With help from our funding, a global team of scientists discovered a rare genetic mutation that increases the risk of Alzheimer’s disease, in a study with major implications for understanding the causes of the disease. Led by scientists at UCL’s Institute of Neurology, the international team studied data from more than 25,000 people to link a rare variant of the TREM2 gene – which is known to play a role in the immune system – to a higher risk of Alzheimer’s.
PM’s Dementia Challenge
The Prime Minister’s Dementia Challenge launched in March 2012 and we were invited to celebrate the initiative with high profile media coverage and a special reception at No. 10. We welcomed the extra investment promised for dementia research, but cautioned that “investment must continue to increase if we are to avert the drastic economic costs of dementia that lie in wait.”

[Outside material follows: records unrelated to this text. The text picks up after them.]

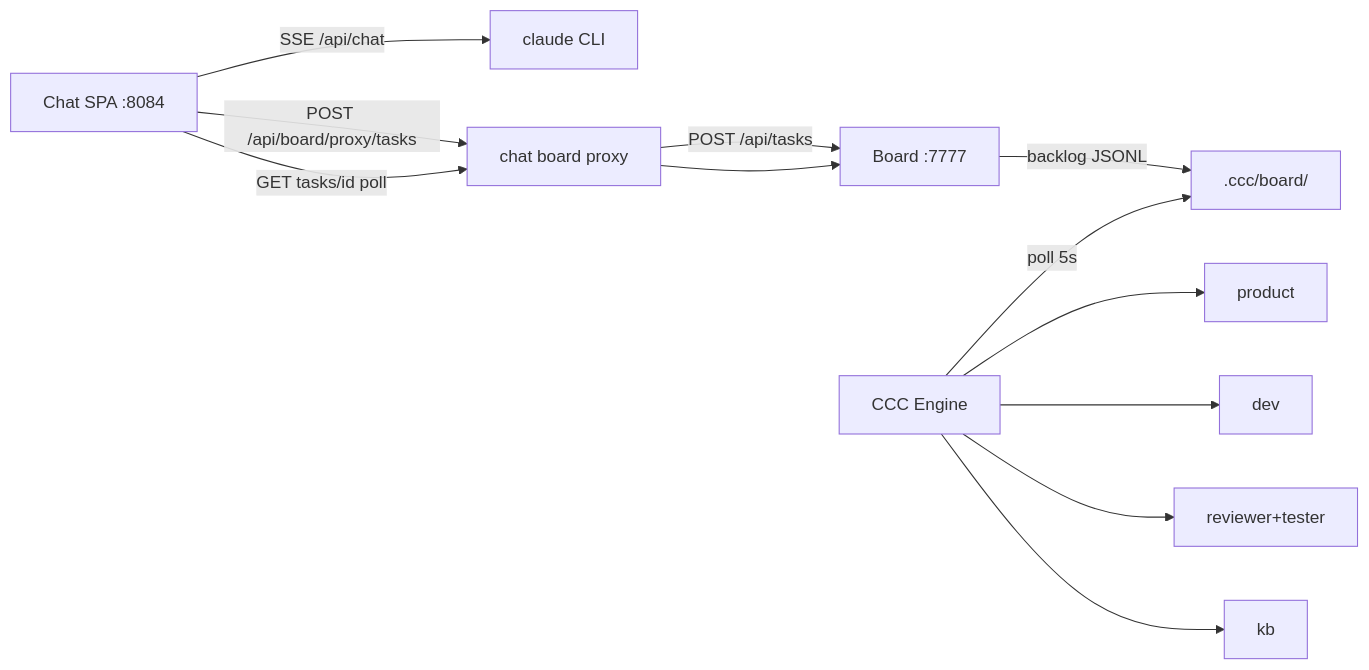
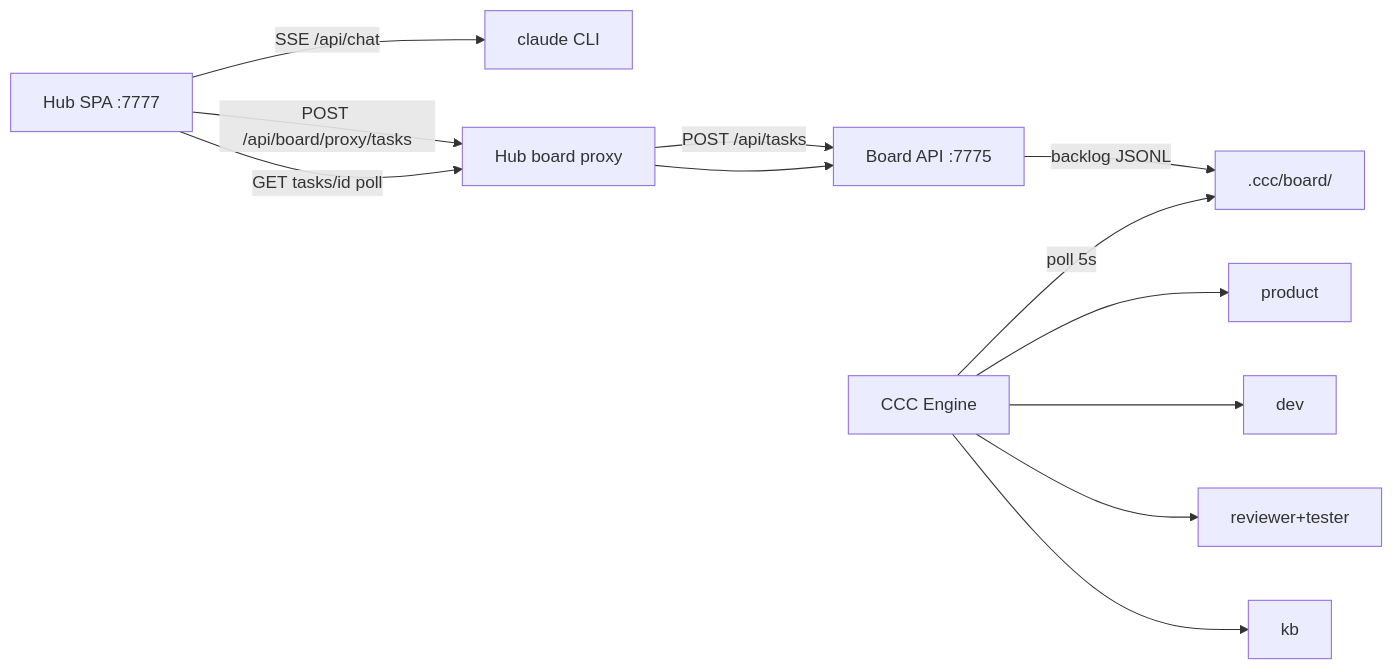
Before and after one commit to hanrry2323/CCC: the diagram in docs/chat-ccc-integration.md, drawn with Mermaid. The commit also changed other lines of this file and 26 other files, not shown here.

````diff
--- a/docs/chat-ccc-integration.md
+++ b/docs/chat-ccc-integration.md
@@ -10,14 +11,14 @@
 ```mermaid
 flowchart LR
-  UI[Chat SPA :8084] -->|SSE /api/chat| Claude[claude CLI]
-  UI -->|POST /api/board/proxy/tasks| Proxy[chat board proxy]
-  Proxy -->|POST /api/tasks| Board[Board :7777]
+  UI[Hub SPA :7777] -->|SSE /api/chat| Claude[claude CLI]
+  UI -->|POST /api/board/proxy/tasks| Proxy[Hub board proxy]
+  Proxy -->|POST /api/tasks| Board[Board API :7775]
   Board -->|backlog JSONL| Disk[".ccc/board/"]
   Engine[CCC Engine] -->|poll 5s| Disk
   Engine --> Product[product]
   Engine --> Dev[dev]
   Engine --> Review[reviewer+tester]
   Engine --> KB[kb]
   UI -->|GET tasks/id poll| Proxy
   Proxy --> Board
 ```
````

We published our Defeating Dementia report, highlighting the quality of dementia research carried out in the UK and how increasing its capacity could help accelerate research progress.
A focused approach
We shook up our approach to research with the launch of Alzheimer’s Research UK’s new research Strategy at a high profile event in Westminster. The strategy will see us move faster on treatment development, bringing the academic and pharmaceutical sectors closer together to carry new discoveries into treatments that benefit patients.
Joining the fight
We welcomed on board a major new corporate partner, The Page Group, which is aiming to raise a colossal £200,000 by covering 200,000 miles in creative ways. The Iceland Foods Charitable Foundation also committed to supporting us for a third year, bringing further major investment into Alzheimer’s disease research.
Explore the world of research
We launched the first ever virtual lab tour designed to help the public understand how new dementia treatments are developed. The Lab has received praise for its innovative approach to introducing the research process to the masses and for its unique design.
At a high profile launch as part of the Global Action Against Dementia legacy event in London, we launched Defeat Dementia – a fundraising campaign aiming to raise £100m over five years to power transformational dementia research. The campaign, which won the backing of the Prime Minister, features a number of new world-first research initiatives designed to drive academic discovery more quickly into benefits for people with dementia.
Alzheimer’s in a dish
As part of our Defeat Dementia campaign, we launched the Stem Cell Research Centre, a collaboration between Oxford University and UCL. The pioneering research centre receives skin cells donated by people with Alzheimer’s disease, which are reprogrammed into stem cells which have the ability to become any other cell type. In the Research Centre’s case, the cells are transformed in nerve cells, creating a cell model of Alzheimer’s disease in a Petri dish. This amazing science allows us to test new treatment approaches for the disease and zero in on promising new molecules. The project has benefited from generous funding from the Alborada Trust.
The Defeat Dementia campaign will fund some of the biggest ideas in dementia research worldwide. As well as our new Stem Cell Research Centre, we are also making progress with the Dementia Consortium, which unites the pharmaceutical industry with the most promising drug discovery leads from the academic sector. During 2014, we developed a network of Drug Discovery Institutes to commit dedicated scientific teams to cracking the code for new treatments, and we drew up plans for increased investment in promising clinical trials and prevention work.